● **Exercise description**:
Set down every record below exactly as it stands, with the pictures omitted.
Material for the task START
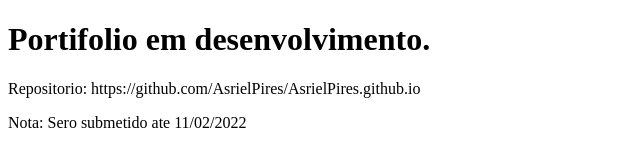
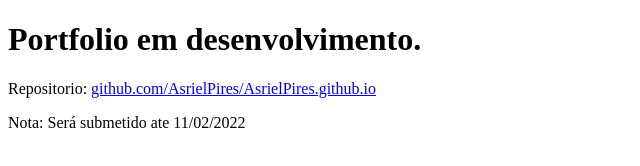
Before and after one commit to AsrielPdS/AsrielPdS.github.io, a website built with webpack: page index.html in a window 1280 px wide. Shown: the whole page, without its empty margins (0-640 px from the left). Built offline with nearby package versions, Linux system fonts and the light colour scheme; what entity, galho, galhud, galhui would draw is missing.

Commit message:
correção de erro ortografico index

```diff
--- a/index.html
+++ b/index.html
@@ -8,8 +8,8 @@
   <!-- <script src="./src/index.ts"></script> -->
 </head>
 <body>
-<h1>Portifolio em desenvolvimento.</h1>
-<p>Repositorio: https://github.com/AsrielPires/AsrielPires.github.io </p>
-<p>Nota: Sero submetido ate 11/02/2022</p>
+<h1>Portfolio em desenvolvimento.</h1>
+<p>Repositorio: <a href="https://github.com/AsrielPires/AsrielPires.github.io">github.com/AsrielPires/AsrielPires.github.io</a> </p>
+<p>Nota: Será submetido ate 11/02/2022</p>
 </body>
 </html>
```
Material for the task END
● **Response to the exercise**:
Before and after one commit to AsrielPdS/AsrielPdS.github.io, a website built with webpack: page index.html in a window 1280 px wide. Shown: the whole page, without its empty margins (0-640 px from the left). Built offline with nearby package versions, Linux system fonts and the light colour scheme; what entity, galho, galhud, galhui would draw is missing.

Commit message:
correção de erro ortografico index

```diff
--- a/index.html
+++ b/index.html
@@ -8,8 +8,8 @@
   <!-- <script src="./src/index.ts"></script> -->
 </head>
 <body>
-<h1>Portifolio em desenvolvimento.</h1>
-<p>Repositorio: https://github.com/AsrielPires/AsrielPires.github.io </p>
-<p>Nota: Sero submetido ate 11/02/2022</p>
+<h1>Portfolio em desenvolvimento.</h1>
+<p>Repositorio: <a href="https://github.com/AsrielPires/AsrielPires.github.io">github.com/AsrielPires/AsrielPires.github.io</a> </p>
+<p>Nota: Será submetido ate 11/02/2022</p>
 </body>
 </html>
```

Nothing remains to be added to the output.